In June 2015 the Atomic Heritage Foundation convened a two-day conference in Washington to commemorate the 70th Anniversary of the Manhattan Project. On the second day of this conference participants heard from several speakers about the Manhattan Project National Historic Park that will be established in 2016.
This unit of the National Park Service will encompass Manhattan Project sites at Los Alamos, New Mexico, Hanford, Washington, and Oak Ridge, Tennessee. It will join 49 other National Historic Parks such as Valley Forge, Pennsylvania, Appomattox Courthouse, Virginia, and Chaco Culture, New Mexico.
Legislation establishing this park was included in the fiscal year 2015 National Defense Authorization Act that was signed into law last December. The bill culminated a 15-year effort, initiated by former Senators Jeff Bingaman (D-NM) and Pete Domenici (R-NM), to preserve significant sites associated with the development of the atomic bomb. The National Park Service and the Department of Energy are collaborating on the establishment and management of this park. Under this legislation the park will "preserve and protect . . . nationally significant historic resources associated with the Manhattan Project," "improve public understanding of the Manhattan Project" and its legacy, "enhance public access," and work with other interests to preserve and protect other "historically significant resources."
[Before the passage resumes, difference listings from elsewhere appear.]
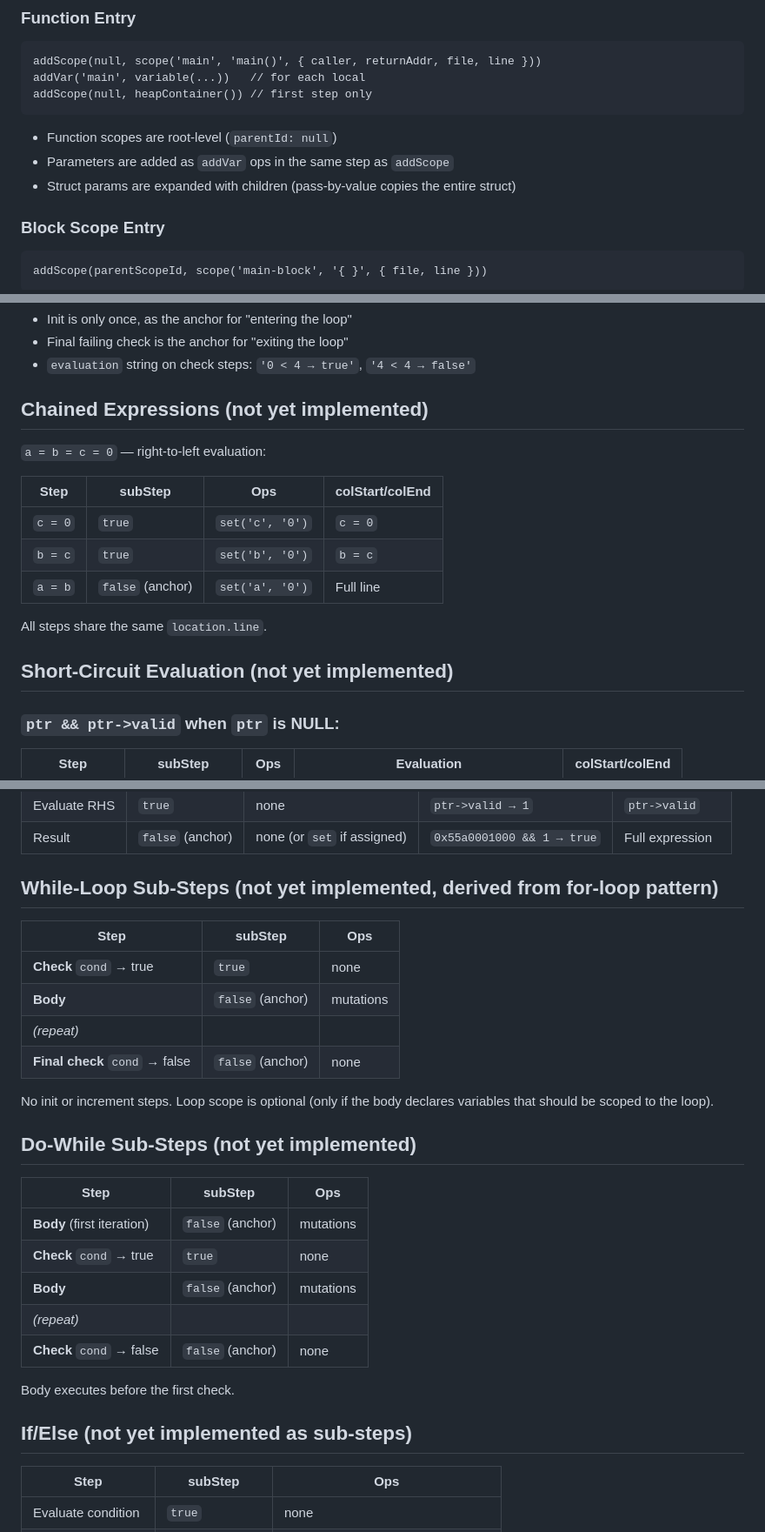
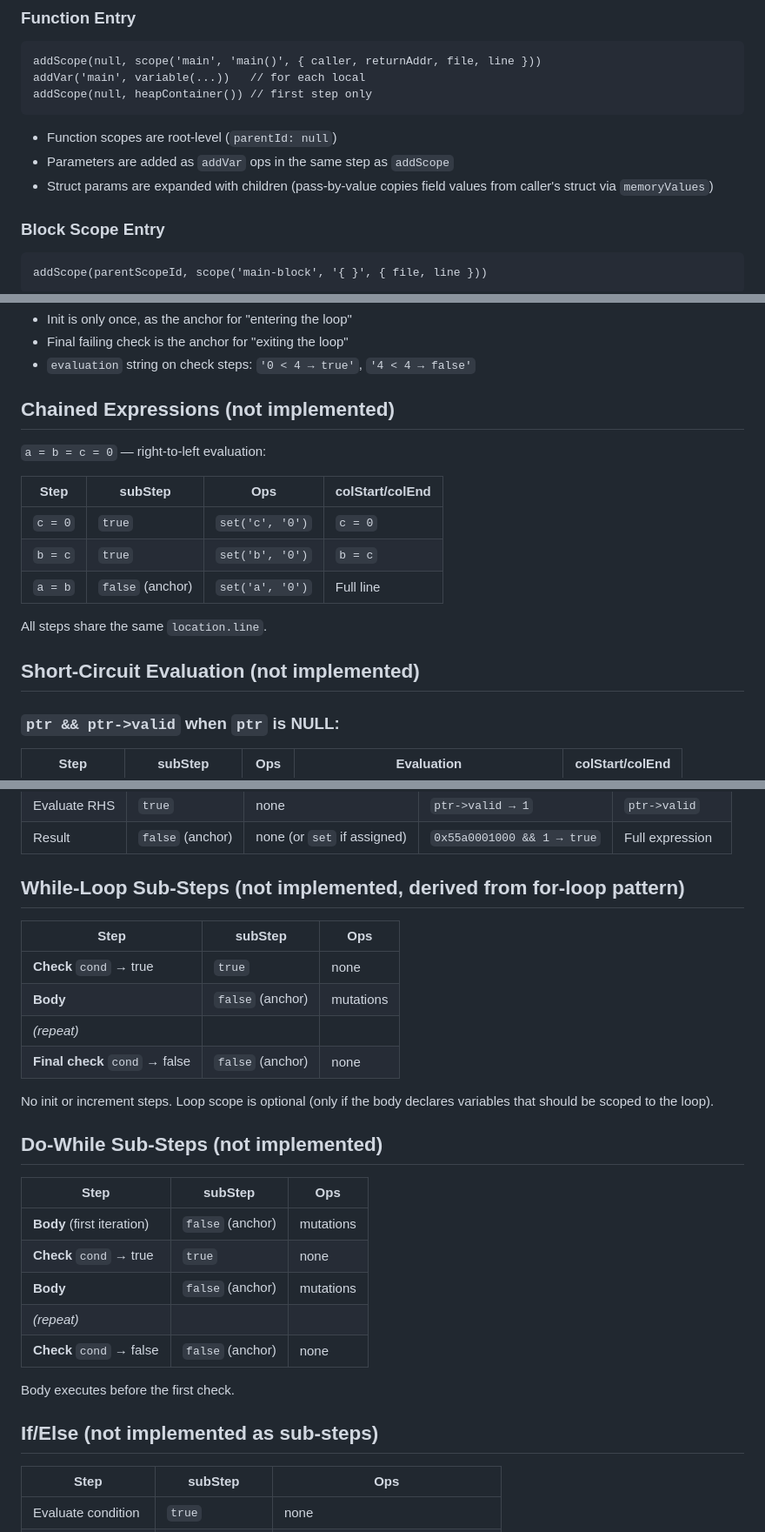
Before and after one commit to CuriousCrow123/CrowCode, a Markdown page: docs/research/op-generation-requirements.md, 3 parts joined by grey strips. Shown at 87% size. Drawn GitHub-style.

```diff
--- a/docs/research/op-generation-requirements.md
+++ b/docs/research/op-generation-requirements.md
@@ -92,7 +92,7 @@ addScope(null, heapContainer()) // first step only
 
 - Function scopes are root-level (`parentId: null`)
 - Parameters are added as `addVar` ops in the same step as `addScope`
-- Struct params are expanded with children (pass-by-value copies the entire struct)
+- Struct params are expanded with children (pass-by-value copies field values from caller's struct via `memoryValues`)
 
 ### Block Scope Entry
 
@@ -191,7 +205,7 @@ Fully implemented pattern in loops.ts. Each iteration produces 3 steps:
 - Final failing check is the anchor for "exiting the loop"
 - `evaluation` string on check steps: `'0 < 4 → true'`, `'4 < 4 → false'`
 
-## Chained Expressions (not yet implemented)
+## Chained Expressions (not implemented)
 
 `a = b = c = 0` — right-to-left evaluation:
 
@@ -203,7 +217,7 @@ Fully implemented pattern in loops.ts. Each iteration produces 3 steps:
 
 All steps share the same `location.line`.
 
-## Short-Circuit Evaluation (not yet implemented)
+## Short-Circuit Evaluation (not implemented)
 
 ### `ptr && ptr->valid` when `ptr` is NULL:
 
@@ -220,7 +234,7 @@ All steps share the same `location.line`.
 | Evaluate RHS | `true` | none | `ptr->valid → 1` | `ptr->valid` |
 | Result | `false` (anchor) | none (or `set` if assigned) | `0x55a0001000 && 1 → true` | Full expression |
 
-## While-Loop Sub-Steps (not yet implemented, derived from for-loop pattern)
+## While-Loop Sub-Steps (not implemented, derived from for-loop pattern)
 
 | Step | subStep | Ops |
 |---|---|---|
@@ -231,7 +245,7 @@ All steps share the same `location.line`.
 
 No init or increment steps. Loop scope is optional (only if the body declares variables that should be scoped to the loop).
 
-## Do-While Sub-Steps (not yet implemented)
+## Do-While Sub-Steps (not implemented)
 
 | Step | subStep | Ops |
 |---|---|---|
@@ -243,7 +257,7 @@ No init or increment steps. Loop scope is optional (only if the body declares va
 
 Body executes before the first check.
 
-## If/Else (not yet implemented as sub-steps)
+## If/Else (not implemented as sub-steps)
 
 | Step | subStep | Ops |
 |---|---|---|
```
Also changed, not shown: other parts of docs/research/op-generation-requirements.md (+35 -21 lines).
(Text from FYI, The American Institute of Physics Bulletin of Science Policy News, used with permission.)